- The student must be enrolled in a program leading to a degree or certificate at an eligible educational institution. Eligible educational institutions are limited to accredited postsecondary institutions that are eligible for Title IV federal student aid.
Income phase-outs for the student loan interest deduction
There is an income limit for the student loan interest deduction. So, you might be ineligible if you have too high an income.
The income phase-outs are based on the taxpayer’s filing status and modified adjusted gross income (MAGI). The amount of the student loan interest deduction is reduced proportionately within the income phase-outs and eliminated entirely when income exceeds the upper end of the income phase-outs.
Tax Filing Status
Income Phase-outs (2019)
$70,000 to $85,000
Head of Household
$70,000 to $85,000
$70,000 to $85,000
Married Filing Jointly
$140,000 to $170,000
Married Filing Separately

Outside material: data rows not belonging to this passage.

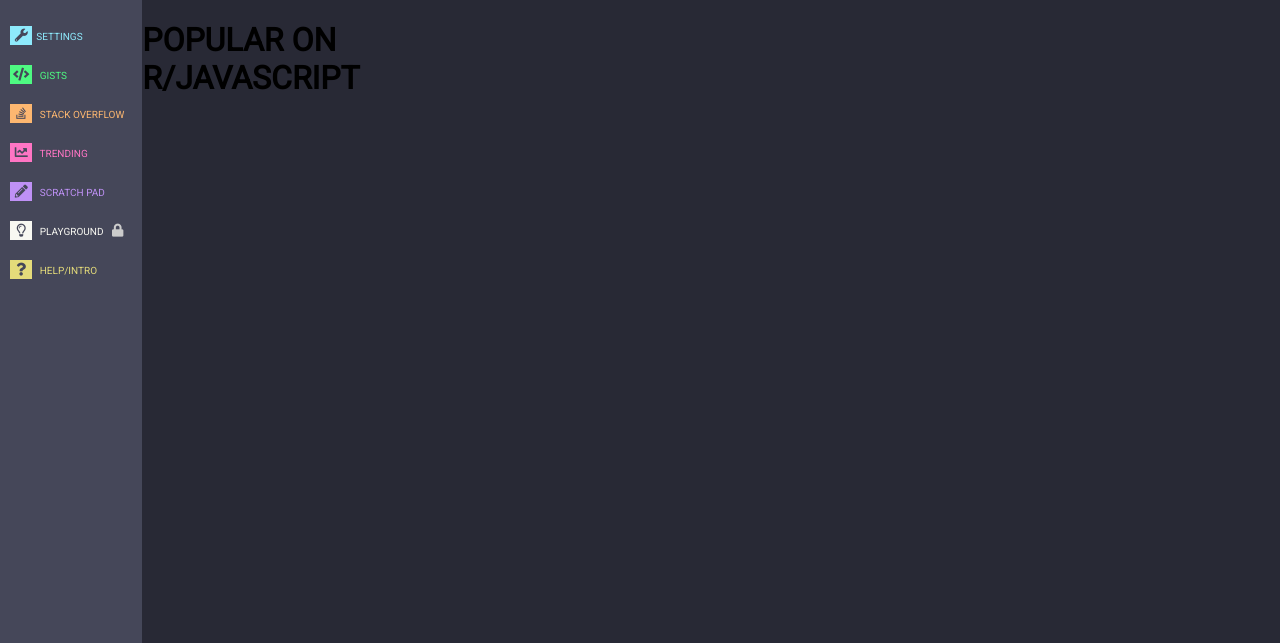
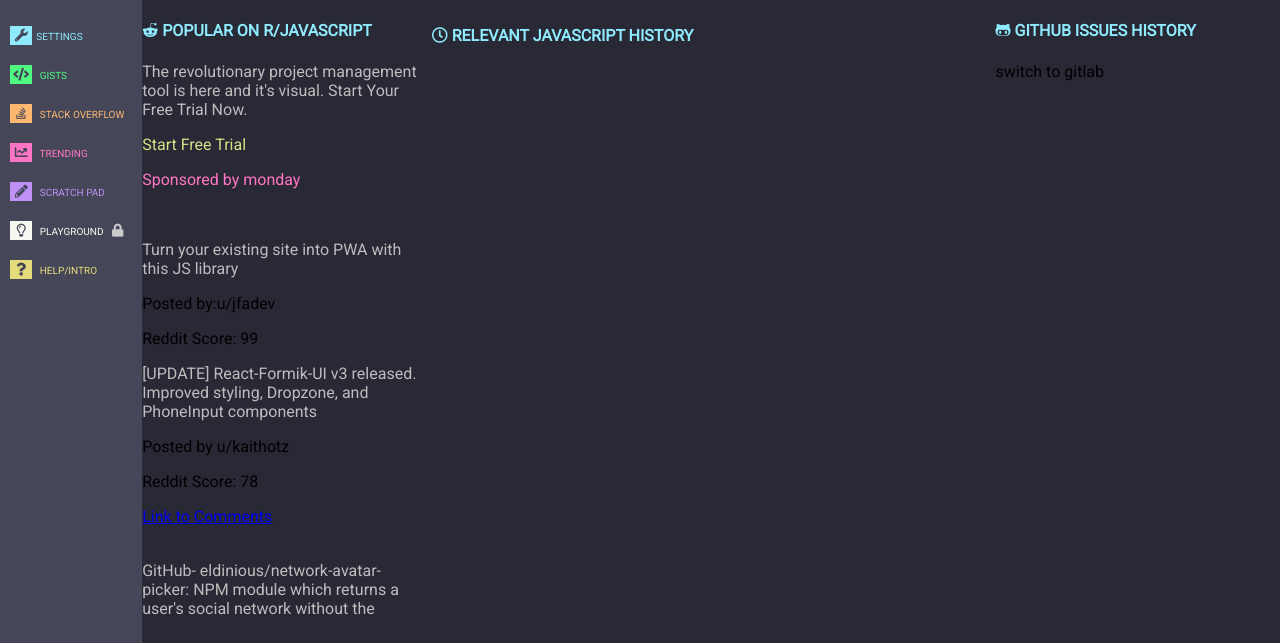
Before and after one commit to Hemlatab/-Landing-Page---Initab, a website: page index.html in a window 1280 px wide. Shown: the top 643 px of the page. Drawn offline with Linux system fonts and the light colour scheme.

Commit message:
Add reddit layout on column 2

```diff
--- a/index.html
+++ b/index.html
@@ -38,13 +38,43 @@
       </div>
     </div>
     <div class='col-2'>
-      <h1>POPULAR ON R/JAVASCRIPT</h1>
+      <div class="paragragh">
+        <h4><i class="fab fa-reddit-alien"></i> POPULAR ON R/JAVASCRIPT</h4>
+        <p class="para-1">The revolutionary project management tool is here and it's visual. Start Your Free Trial Now.</p>
+        <p id="para-2">Start Free Trial</p>
+        <p id="para-3">Sponsored by monday</p>
+      </div>
+      <br>
+      <div class="paragragh">
+        <p class="para-1">Turn your existing site into PWA with this JS library</p>
+        <p>Posted by:u/jfadev</p>
+        <p>Reddit Score: 99</p>
+      </div>
+
+      <div class="paragragh">
+        <p class="para-1">[UPDATE] React-Formik-UI v3 released. Improved styling, Dropzone, and PhoneInput components</p>
+        <p>Posted by u/kaithotz</p>
+        <p>Reddit Score: 78</p>
+        <a href="#">Link to Comments</a>
+      </div>
+      <br />
+
+      <div class="paragragh">
+        <p class="para-1">
+          GitHub- eldinious/network-avatar-picker: NPM module which returns a user's social network without the
+        </p>
+      </div>
     </div>
     <div class='col-3'>
-      <div class='col-3-1'></div>
+      <div class='col-3-1'>
+        <h4><i class="far fa-clock"></i> RELEVANT JAVASCRIPT HISTORY</h4>
+      </div>
       <div class="col-3-2"></div>
     </div>
-    <div class='col-4'></div>
+    <div class='col-4'>
+      <h4><i class="fab fa-github-alt"></i> GITHUB ISSUES HISTORY</h4>
+      <p>switch to gitlab</p>
+    </div>
   </div>
 
 
--- a/style.css
+++ b/style.css
@@ -16,6 +16,18 @@
     height:100vh;
     width:100vw;
     background:white;
+ }
+ h4{
+   color:#8eeafc;
+ }
+ .para-1{
+   color:#bcbdbc;
+ }
+ #para-2{
+   color:#d7e187;
+ }
+ #para-3{
+   color:#ff75c4;
  }
   /** Site Layout **/
  .col-1{
```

How much is a student loan interest deduction worth?
You find out the good news that you’re eligible. Great! But, how much will it actually save you? Well, it’s important to note this is an above-the-line deduction, not a tax credit. So, it only helps you reduce your taxable income.
For example, suppose you have $60,000 in taxable income last year and paid $2,500 in student loan interest. Since your income is below the income phase-outs, the student loan interest deduction is not reduced. Your taxable income would become $57,500. This then reduces your tax liability.
To understand how much that will ultimately save you on your tax bill, multiply the amount student loan interest you’re eligible to deduct by your tax bracket.
If your MAGI is $60,000, you are in the 22% tax bracket. If you paid $1,000 in student loan interest, which is about the average deduction, the student loan interest deduction will save you about $220. The maximum anyone might save is $550.
How do you claim a student loan interest deduction?
Luckily, claiming a student loan interest deduction is relatively easy since you don’t need to itemize your taxes to claim the deduction.
If you paid more than $600 in student loan interest to a single lender, you’ll get a 1098-E stating how much you paid in interest on qualified education loans.
Don’t worry if you didn’t receive a 1098-E form from your lender. Simply call them and ask for the amount you paid in student loan interest. You may also be able to access this information by logging into your account on the lender’s web site.
Enter that number on line 33 on Schedule 1 of IRS Form 1040 where it says,“Student loan interest deduction.”